Tyler Burge is Distinguished Professor of Philosophy at the University of California, Los Angeles.
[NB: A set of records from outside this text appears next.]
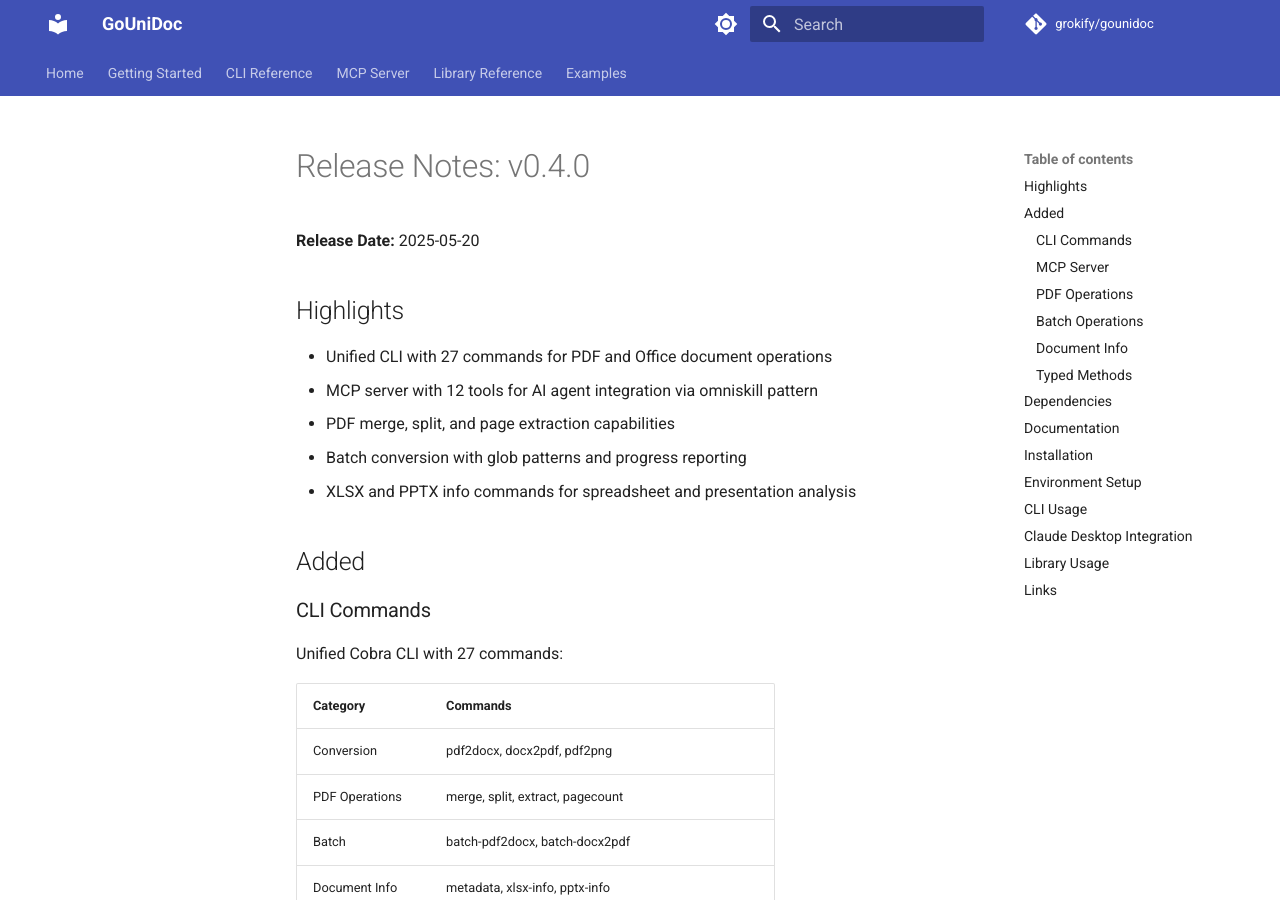
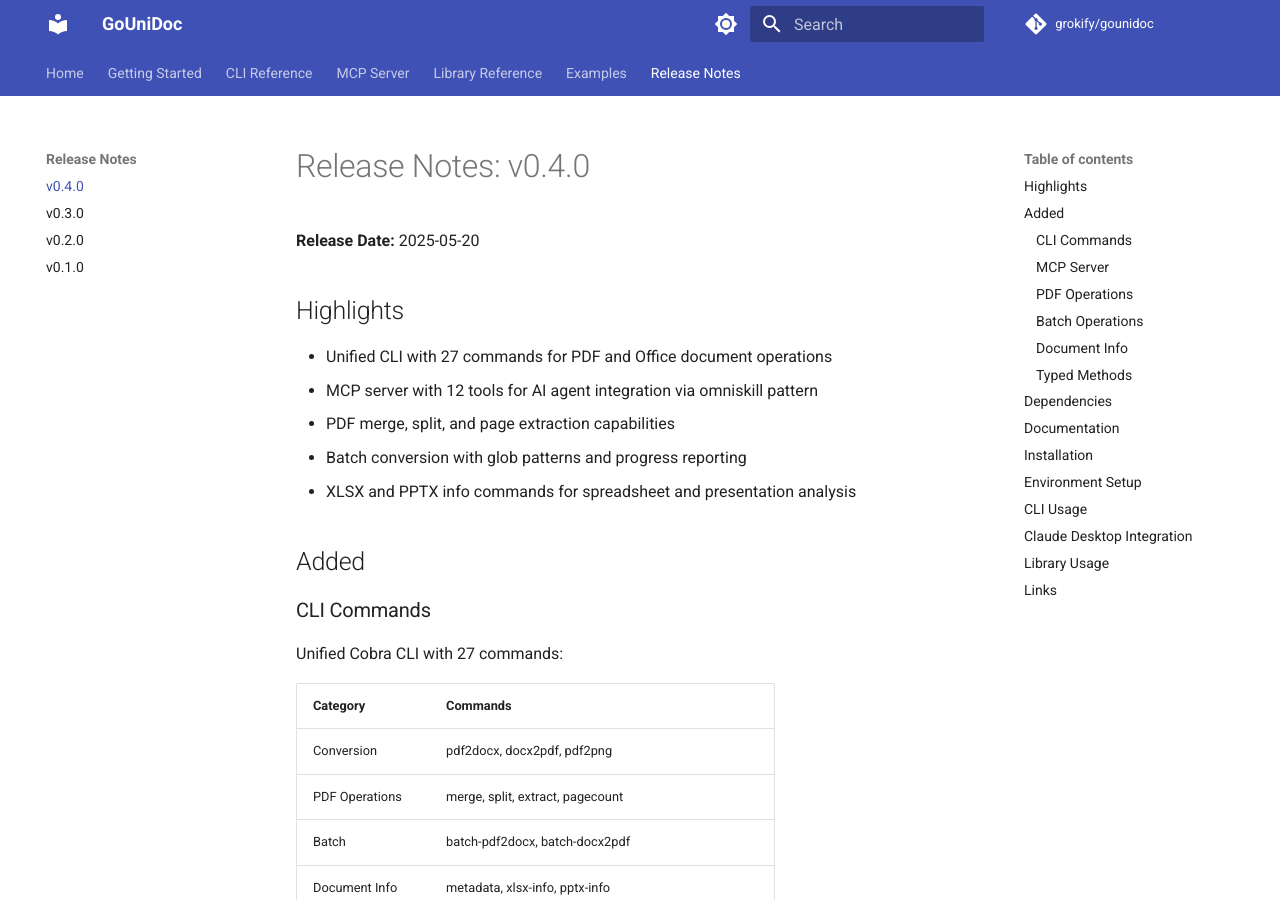
Before and after one commit to grokify/gounidoc, an MkDocs documentation site: the page built from docs/releases/v0.4.0.md, in a window 1280 px wide and 900 px high. Built offline with MkDocs 1.6.1 and Material for MkDocs 9.7.7, drawn with Linux system fonts in a browser that asks for light colours; comment, search, counter and statistics services are not loaded.

Commit message:
docs(mkdocs): add release notes section to navigation
Co-Authored-By: Claude Opus 4.5 <noreply@anthropic.com>

```diff
--- a/mkdocs.yml
+++ b/mkdocs.yml
@@ -53,6 +53,11 @@ nav:
   - MCP Server: mcp-server.md
   - Library Reference: library-reference.md
   - Examples: examples.md
+  - Release Notes:
+      - v0.4.0: releases/v0.4.0.md
+      - v0.3.0: releases/v0.3.0.md
+      - v0.2.0: releases/v0.2.0.md
+      - v0.1.0: releases/v0.1.0.md
 
 extra:
   social:
```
He is the author of Truth, Thought, Reason: Essays on Frege (OUP, 2005), Foundations of Mind (OUP, 2007), and Origins of Objectivity (OUP, 2010).
Table of Contents
2. Individualism and Self-Knowledge
3. Our Entitlement to Self-Knowledge
4. Memory and Self-Knowledge
5. A Century of Deflation and a Moment of Self-Knowledge
6. Mental Agency in Authoritative Self-Knowledge: Reply to Kobes
7. Self and Self-Understanding: the Dewey Lectures - Some Origins of Self
8. Self and Self-Understanding: the Dewey Lectures - Self and Constitutive Norms
9. Self and Self-Understanding: the Dewey Lectures - Self-Understanding
10. Content Preservation
11. Postscript: 'Content Preservation'
12. Interlocution, Perception, and Memory
13. Computer Proof, Apriori Knowledge, and Other Minds
14. Comprehension and Interpretation
15. A Warrant for Belief in Other Minds
III: Reasoning and the Individuality of Persons
16. Reason and the First Person
17. Memory and Persons
18. De Se Preservation and Personal Identity: Reply to Shoemaker
19. Modest Dualism
20. Epistemic Warrant: Humans and Computers
21. Reasoning about Reasoning
22. Thought Experiments and Semantic Competence: Reply to Benejam
23. Concepts, Conceptions, Reflective Understanding: Reply to Peacocke
25. Living Wages of Sinn